Pump to Dinky Peaks

CK Wright Photo Trips

On Saturday we headed out at first light, snowshoeing in the Mount Seymour Provincial Park. There was plenty of snow on the ground, though very little snow on the trees as there had been the previous weekend on Cypress. The trail rises steeply as it ascends towards Pump Peak, though the views at the top are certainly worth the effort.

Rising up through the trees and then emerging, we were greeted with
spectacular views of Vancouver and English Bay, with no clouds or fog obstructing the views.

Just below Pump Peak was an interesting side bench with unobstructed views of Burrard Inlet and ships at anchor.
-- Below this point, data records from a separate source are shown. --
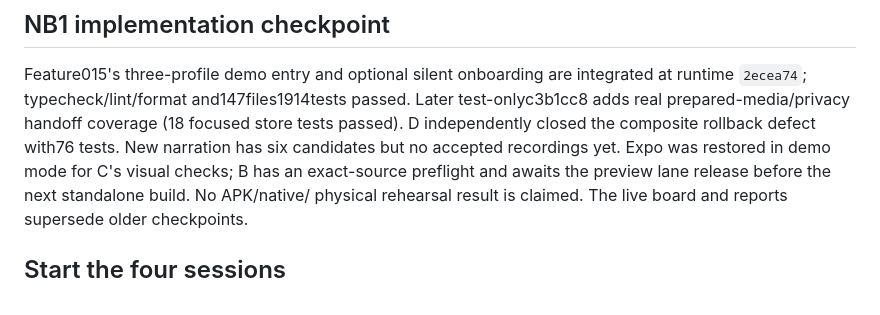
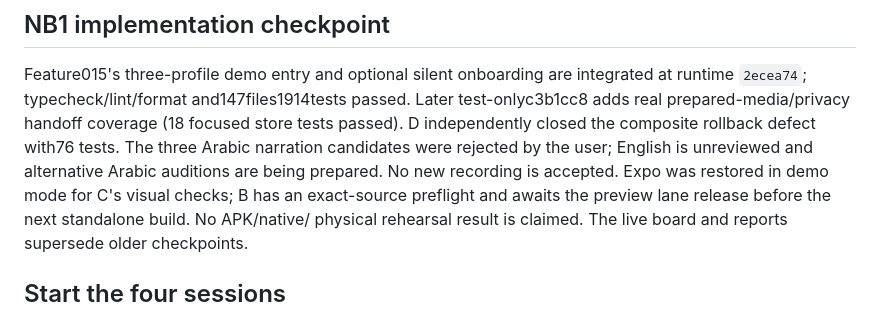
Before and after one commit to abdalrahman-ismaik/Ghaf, a Markdown page: docs/competition-readiness/README.md, the part around the change. Rendered like a GitHub page.

Commit message:
Record rejected Arabic takes and bounded narrator auditions

```diff
--- a/docs/competition-readiness/README.md
+++ b/docs/competition-readiness/README.md
@@ -29,8 +29,8 @@ remain blocked or not run.
 Feature015's three-profile demo entry and optional silent onboarding are integrated at runtime
 `2ecea74`; typecheck/lint/format and147files1914tests passed. Later test-onlyc3b1cc8 adds real
 prepared-media/privacy handoff coverage (18 focused store tests passed). D independently closed
-the composite rollback defect with76 tests. New narration has six candidates but no accepted
-recordings yet. Expo was restored in demo mode for C's visual checks; B has an exact-source
+the composite rollback defect with76 tests. The three Arabic narration candidates were rejected by the user; English is unreviewed and
+alternative Arabic auditions are being prepared. No new recording is accepted. Expo was restored in demo mode for C's visual checks; B has an exact-source
 preflight and awaits the preview lane release before the next standalone build. No APK/native/
 physical rehearsal result is claimed. The live board and reports supersede older checkpoints.
 
```
Also changed, not shown: docs/competition-readiness/ai-assistance-ledger.md (+13 -0 lines), docs/competition-readiness/research-and-product-strategy.md (+2 -1 lines).
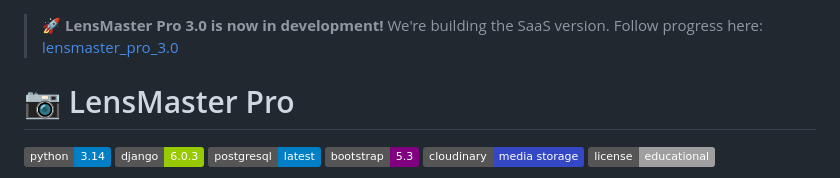
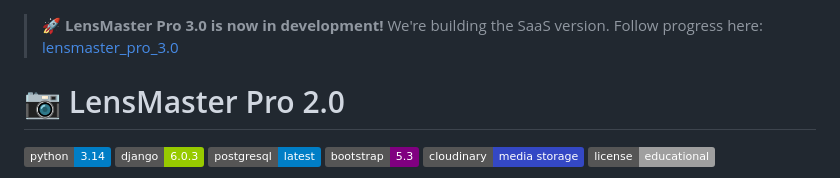
Before and after one commit to AlAleksandrov/lensmaster_pro_2.0, a Markdown page: README.md, the part around the change. GitHub-like rendering; badges without logos.

Commit message:
Change version to 2.0 in README
Updated version number in README and added development note for LensMaster Pro 3.0.

```diff
--- a/README.md
+++ b/README.md
@@ -2,7 +2,7 @@
 > We're building the SaaS version. Follow progress here: [lensmaster_pro_3.0](https://github.com/AlAleksandrov/lensmaster_pro_3.0)
 
 
-# 📷 LensMaster Pro
+# 📷 LensMaster Pro 2.0
 
 ![Python](https://img.shields.io/badge/python-3.14-blue.svg)
 ![Django](https://img.shields.io/badge/django-6.0.3-green.svg)
```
I like how the previous photo and this photo are almost identical in the direction, yet the latter photo was taken at a higher elevation.

There were several compositions I liked here including this cornice leading the eye towards the eastern snow covered mountains.

I liked this view towards Pump Peak with the three different sloped planes, the deep blue sky, and the way the ski and snowshoe tracks lead the eye towards Pump Peak.

We ascended the final climb to Pump Peak and enjoyed the views of the surround mountains. Here is a view looking northwestward.

After some food and a view of the mountains, we decided to explore the areas to the east of the peak. There were lots of areas with untrampled snow and we were eager to explore and photograph. Here are some of my favourite photos from here.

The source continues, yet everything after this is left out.